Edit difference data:
[Start of section]

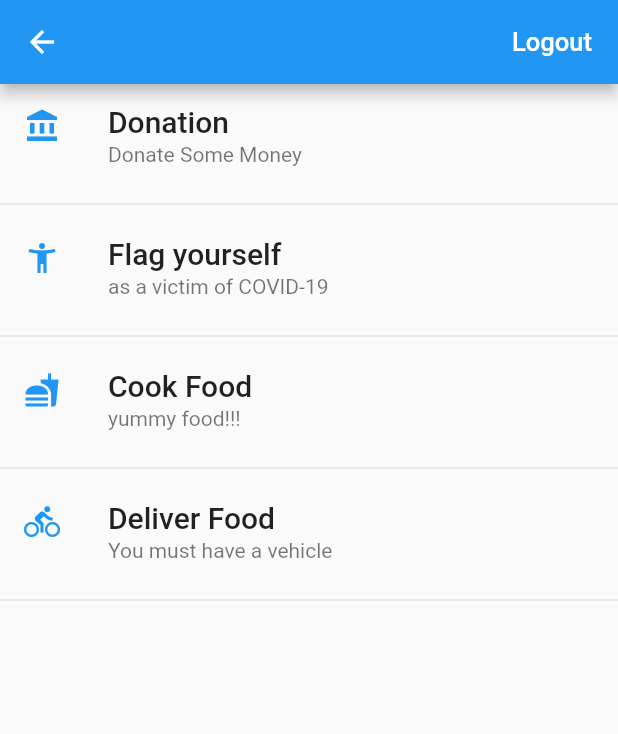
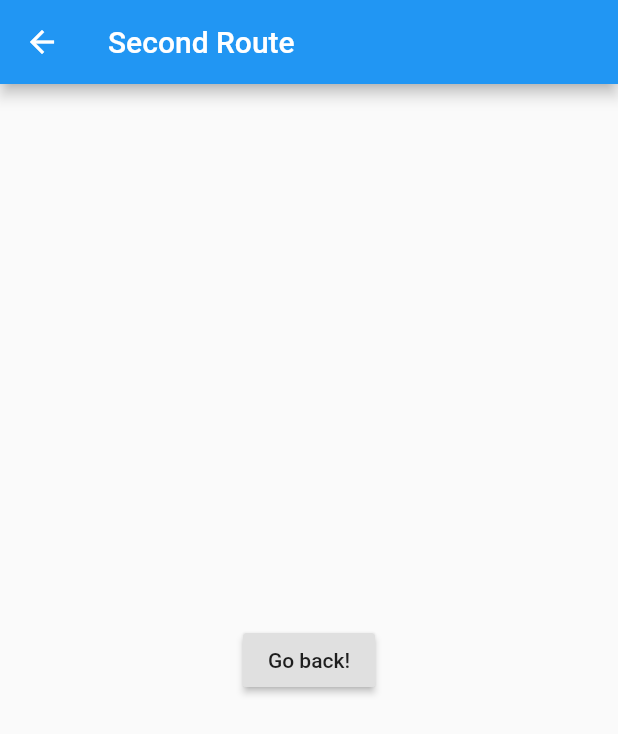
Before and after one commit to amanagr/volunteer_registration, a Flutter app: the HomePage screen opened directly, after a tap on "Donation", on a phone screen of 412 x 824 dp. Shown: the top 734 px of the screen. Run offline on Flutter 3.47's test engine with Material 2 defaults, Android fonts, the phone set to English and light mode, and no system bars; our stand-ins replace firebase_auth; accounts and stored records are empty.

Commit message:
DonationView: Add new Donation view to show when tapped.

```diff
--- a/lib/home_page.dart
+++ b/lib/home_page.dart
@@ -1,4 +1,5 @@
 import 'package:flutter/material.dart';
+import 'views/donation_view.dart';
 import 'auth.dart';
 
 class HomePage extends StatelessWidget {
@@ -37,18 +38,32 @@ class HomePage extends StatelessWidget {
 
   Widget _buildList() => ListView(
     children: [
-      _tile('Donation', 'Donate Some Money', Icons.account_balance),
+      Tile(title: 'Donation', subtitle: 'Donate Some Money', icon: Icons.account_balance),
       Divider(),
-      _tile('Flag yourself', 'as a victim of COVID-19', Icons.accessibility_new),
+      Tile(title: 'Flag yourself', subtitle:  'as a victim of COVID-19', icon: Icons.accessibility_new),
       Divider(),
-      _tile('Cook Food', 'yummy food!!!', Icons.fastfood),
+      Tile(title: 'Cook Food', subtitle:  'yummy food!!!', icon: Icons.fastfood),
       Divider(),
-      _tile('Deliver Food', 'You must have a vehicle', Icons.directions_bike),
+      Tile(title: 'Deliver Food', subtitle:  'You must have a vehicle',icon:  Icons.directions_bike),
       Divider(),
     ],
   );
 
-  ListTile _tile(String title, String subtitle, IconData icon) => ListTile(
+
+}
+
+class Tile extends StatelessWidget{
+  const Tile({this.title, this.subtitle, this.icon});
+
+  final String title;
+  final String subtitle;
+  final IconData icon;
+
+
+  @override
+  Widget build(BuildContext context) {
+
+    return ListTile(
       title: Text(title,
           style: TextStyle(
             fontWeight: FontWeight.w500,
@@ -60,8 +75,11 @@ class HomePage extends StatelessWidget {
         color: Colors.blue[500],
       ),
       onTap: () {
-
+        Navigator.push(
+          context,
+          MaterialPageRoute(builder: (context) => DonationView()),
+        );
       },
     );
-
   }
+}
--- a/lib/views/donation_view.dart
+++ b/lib/views/donation_view.dart
@@ -0,0 +1,20 @@
+import 'package:flutter/material.dart';
+
+class DonationView extends StatelessWidget {
+  @override
+  Widget build(BuildContext context) {
+    return Scaffold(
+      appBar: AppBar(
+        title: Text("Second Route"),
+      ),
+      body: Center(
+        child: RaisedButton(
+          onPressed: () {
+            Navigator.pop(context);
+          },
+          child: Text('Go back!'),
+        ),
+      ),
+    );
+  }
+}
```
Lines whose indentation alone changed are shown as unchanged.
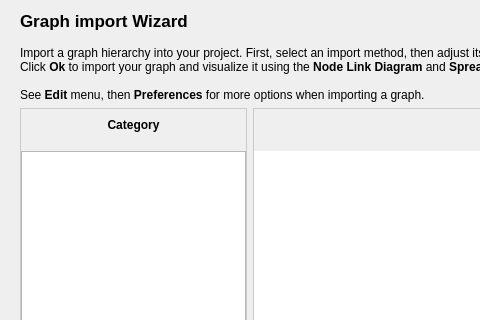
Above: plugins/perspective/GraphPerspective/designer/ImportWizard.ui from Tulip-Dev/tulip before the change; both pictures show x 0 to 480 and y 0 to 320 of the 879 by 458 pixel window. Below: the same form after it.
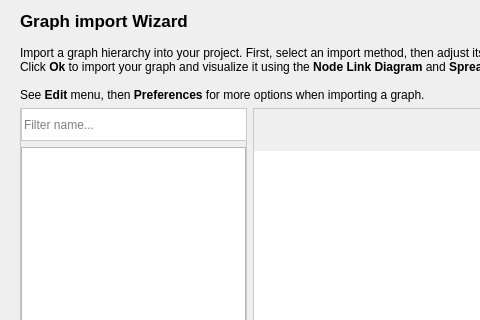
That is the form after the change. Icons and pictures are not drawn. Custom widgets are drawn as their Qt base class.

Commit message: ImportWizard enhancement: add a filter box to ease the import modules access

```diff
--- a/plugins/perspective/GraphPerspective/designer/ImportWizard.ui
+++ b/plugins/perspective/GraphPerspective/designer/ImportWizard.ui
@@ -43,7 +43,7 @@
 border: 1px solid #C9C9C9;
 }
 
-#categoryLabel, #parametersLabel {
+#parametersLabel {
 background-color: qlineargradient(spread:pad, x1:0, y1:0, x2:0, y2:1,
 stop:1 rgba(0,0,0,0),
 stop:0 #F0F0F0);
@@ -78,9 +78,6 @@
          </sizepolicy>
         </property>
         <layout class="QVBoxLayout" name="leftLayout">
-         <property name="spacing">
-          <number>10</number>
-         </property>
          <property name="leftMargin">
           <number>0</number>
          </property>
@@ -94,18 +91,26 @@
           <number>0</number>
          </property>
          <item>
-          <widget class="QLabel" name="categoryLabel">
+           <widget class="ClearableLineEdit" name="searchBox">
            <property name="minimumSize">
             <size>
              <width>0</width>
              <height>32</height>
             </size>
            </property>
-           <property name="text">
-            <string>&lt;b&gt;Category&lt;/b&gt;</string>
-           </property>
-           <property name="alignment">
-            <set>Qt::AlignCenter</set>
+             <property name="focusPolicy">
+               <enum>Qt::ClickFocus</enum>
+             </property>
+	     <property name="styleSheet">
+	       <string notr="true">#searchBox {
+  border-left: 1px solid #C9C9C9;
+  border-right: 0px;
+  border-top: 0px;
+  border-bottom: 1px solid #C9C9C9;
+	       }</string>
+	     </property>
+	     <property name="placeholderText">
+	       <string>Filter name...</string>
            </property>
           </widget>
          </item>
@@ -255,6 +260,13 @@
    </layout>
   </widget>
  </widget>
+ <customwidgets>
+  <customwidget>
+   <class>ClearableLineEdit</class>
+   <extends>QLineEdit</extends>
+   <header location="global">tulip/ClearableLineEdit.h</header>
+  </customwidget>
+ </customwidgets>
  <resources/>
  <connections>
   <connection>
```
Lines whose indentation alone changed are shown as unchanged. The commit also changes 2 other files.
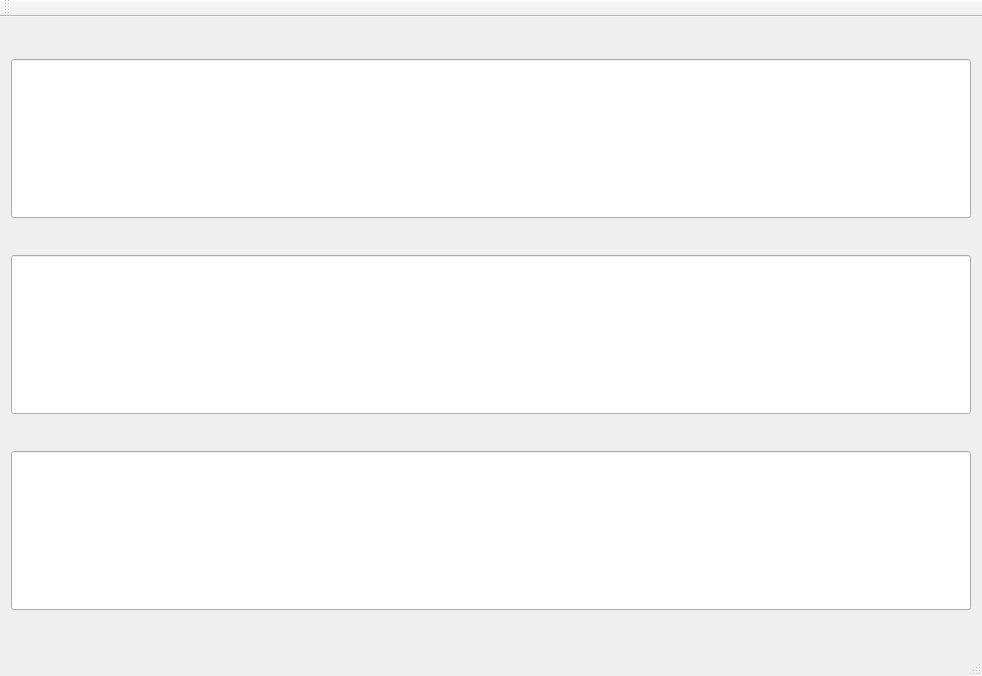
The window that src/mainwindow.ui (mocap-ca/slate) describes before a commit, drawn with Qt 5.
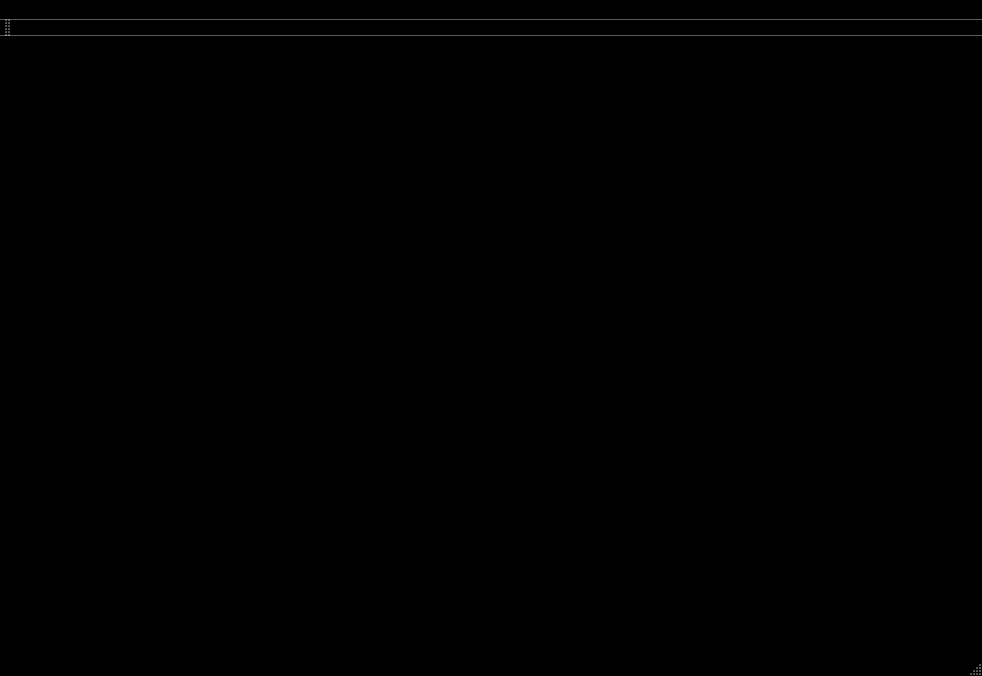
The same window after the commit.

Commit message: fixed font size option

```diff
--- a/src/mainwindow.ui
+++ b/src/mainwindow.ui
@@ -16,6 +16,97 @@
     <verstretch>0</verstretch>
    </sizepolicy>
   </property>
+  <property name="palette">
+   <palette>
+    <active>
+     <colorrole role="WindowText">
+      <brush brushstyle="SolidPattern">
+       <color alpha="255">
+        <red>255</red>
+        <green>255</green>
+        <blue>255</blue>
+       </color>
+      </brush>
+     </colorrole>
+     <colorrole role="Base">
+      <brush brushstyle="SolidPattern">
+       <color alpha="255">
+        <red>0</red>
+        <green>0</green>
+        <blue>0</blue>
+       </color>
+      </brush>
+     </colorrole>
+     <colorrole role="Window">
+      <brush brushstyle="SolidPattern">
+       <color alpha="255">
+        <red>0</red>
+        <green>0</green>
+        <blue>0</blue>
+       </color>
+      </brush>
+     </colorrole>
+    </active>
+    <inactive>
+     <colorrole role="WindowText">
+      <brush brushstyle="SolidPattern">
+       <color alpha="255">
+        <red>255</red>
+        <green>255</green>
+        <blue>255</blue>
+       </color>
+      </brush>
+     </colorrole>
+     <colorrole role="Base">
+      <brush brushstyle="SolidPattern">
+       <color alpha="255">
+        <red>0</red>
+        <green>0</green>
+        <blue>0</blue>
+       </color>
+      </brush>
+     </colorrole>
+     <colorrole role="Window">
+      <brush brushstyle="SolidPattern">
+       <color alpha="255">
+        <red>0</red>
+        <green>0</green>
+        <blue>0</blue>
+       </color>
+      </brush>
+     </colorrole>
+    </inactive>
+    <disabled>
+     <colorrole role="WindowText">
+      <brush brushstyle="SolidPattern">
+       <color alpha="255">
+        <red>127</red>
+        <green>127</green>
+        <blue>127</blue>
+       </color>
+      </brush>
+     </colorrole>
+     <colorrole role="Base">
+      <brush brushstyle="SolidPattern">
+       <color alpha="255">
+        <red>0</red>
+        <green>0</green>
+        <blue>0</blue>
+       </color>
+      </brush>
+     </colorrole>
+     <colorrole role="Window">
+      <brush brushstyle="SolidPattern">
+       <color alpha="255">
+        <red>0</red>
+        <green>0</green>
+        <blue>0</blue>
+       </color>
+      </brush>
+     </colorrole>
+    </disabled>
+   </palette>
+  </property>
   <property name="windowTitle">
    <string>MainWindow</string>
   </property>
@@ -68,6 +159,13 @@
      <height>22</height>
     </rect>
    </property>
+   <widget class="QMenu" name="menuOptions">
+    <property name="title">
+     <string>Options</string>
+    </property>
+    <addaction name="actionSet"/>
+   </widget>
+   <addaction name="menuOptions"/>
   </widget>
   <widget class="QToolBar" name="mainToolBar">
    <attribute name="toolBarArea">
```
Left out of the diff: 5 changed lines with no effect on the pictures. The commit also changes 4 other files.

[End of section]

▸ **Activity**
For each line of the entries that contains the word "DonationView", make a copy.

▸ **Answer for this exercise**
DonationView: Add new Donation view to show when tapped.
+          MaterialPageRoute(builder: (context) => DonationView()),
+class DonationView extends StatelessWidget {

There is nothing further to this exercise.